University Distinguished Professor Kim Lewis and his colleagues match findings in the lab with ones from human subjects to advance customized antibiotic treatments.
The once 75-foot-high snow pile hovering over the Seaport District brings the issue of surface-water pollutants into plain view, says Northeastern associate professor Ferdi Hellweger.
A few years ago, biologists Slava Epstein and Yoshiteru Aoi fantasized about a device that would work like a highway lane closure to isolate pure bacterial samples from the environment. They teamed with assistant professor of chemical engineering Ed Goluch to make their dream a reality.
In the majority of his research, Northeastern associate professor of electrical and computer engineering Hossein Mosallaei tries to develop new materials that aren’t available in nature.

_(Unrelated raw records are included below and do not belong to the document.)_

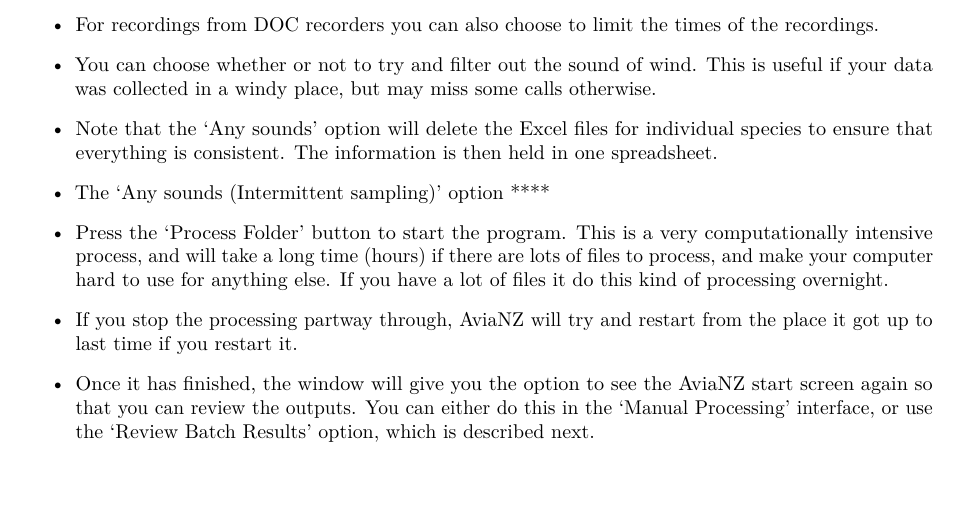
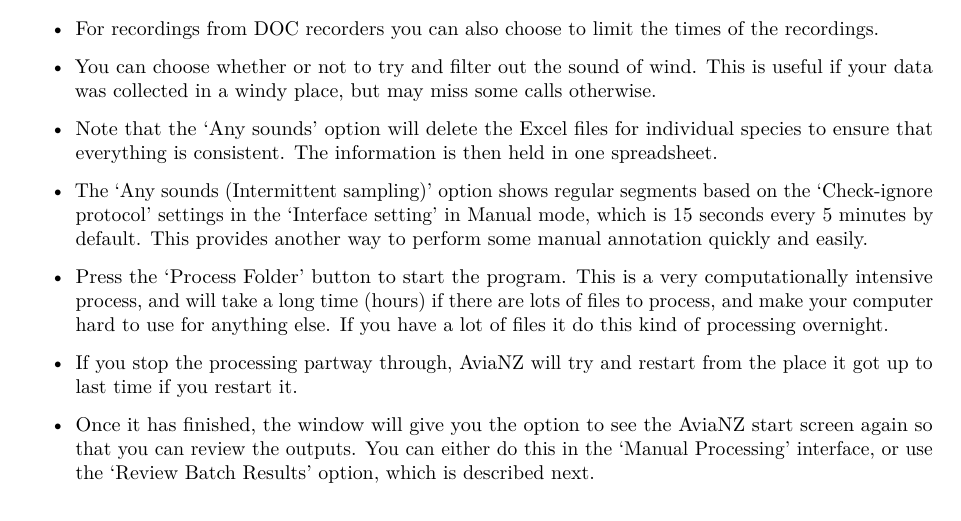
Before and after one commit to smarsland/AviaNZ, a LaTeX document (Docs/AviaNZManual.tex): part of page 15 of 24, cut so that both start at the same text. Compiled offline with pdfLaTeX; a LaTeX package or settings file that is missing is left out.

Commit message:
That's all for now

```diff
--- a/Docs/AviaNZManual.tex
+++ b/Docs/AviaNZManual.tex
@@ -453,7 +453,7 @@
 \item For recordings from DOC recorders you can also choose to limit the times of the recordings.
 \item You can choose whether or not to try and filter out the sound of wind. This is useful if your data was collected in a windy place, but may miss some calls otherwise.
 \item Note that the `Any sounds' option will delete the Excel files for individual species to ensure that everything is consistent. The information is then held in one spreadsheet.
-\item The `Any sounds (Intermittent sampling)' option ****
+\item The `Any sounds (Intermittent sampling)' option shows regular segments based on the `Check-ignore protocol' settings in the `Interface setting' in Manual mode, which is 15 seconds every 5 minutes by default. This provides another way to perform some manual annotation quickly and easily.
 \item Press the `Process Folder' button to start the program. This is a very computationally intensive process, and will take a long time (hours) if there are lots of files to process, and make your computer hard to use for anything else. If you have a lot of files it do this kind of processing overnight.
 \item If you stop the processing partway through, AviaNZ will try and restart from the place it got up to last time if you restart it.
 \item Once it has finished, the window will give you the option to see the AviaNZ start screen again so that you can review the outputs. You can either do this in the `Manual Processing' interface, or use the `Review Batch Results' option, which is described next.
```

But in some recent […]
University Distinguished Professor of Biology Kim Lewis is exploring alternative approaches to curing chronic Lyme disease using his expertise in bacterial cell persistence.
Nobel laureate Sir Richard Roberts, recently appointed Distinguished University Professor in the College of Science, discussed his love for bacteria and their symbiosis with people on Monday afternoon at his inaugural lecture, after which he conversed with President Joseph E. Aoun.
A new type of cellular mechanism discovered by Northeastern researchers triggers bacterial biofilm formation.
Advances in observational technologies show that populations of bacterial cells are as diverse as any other species, but analytical tools have yet to evolve to study this individuality, says associate professor of civil and environmental engineering Ferdi Hellweger.
I hope you caught a glimpse of our interview with Betsy Hirsch on Tuesday on the impact of antibiotic resistant bacteria on national health. Bottom line: resistance is no good. […]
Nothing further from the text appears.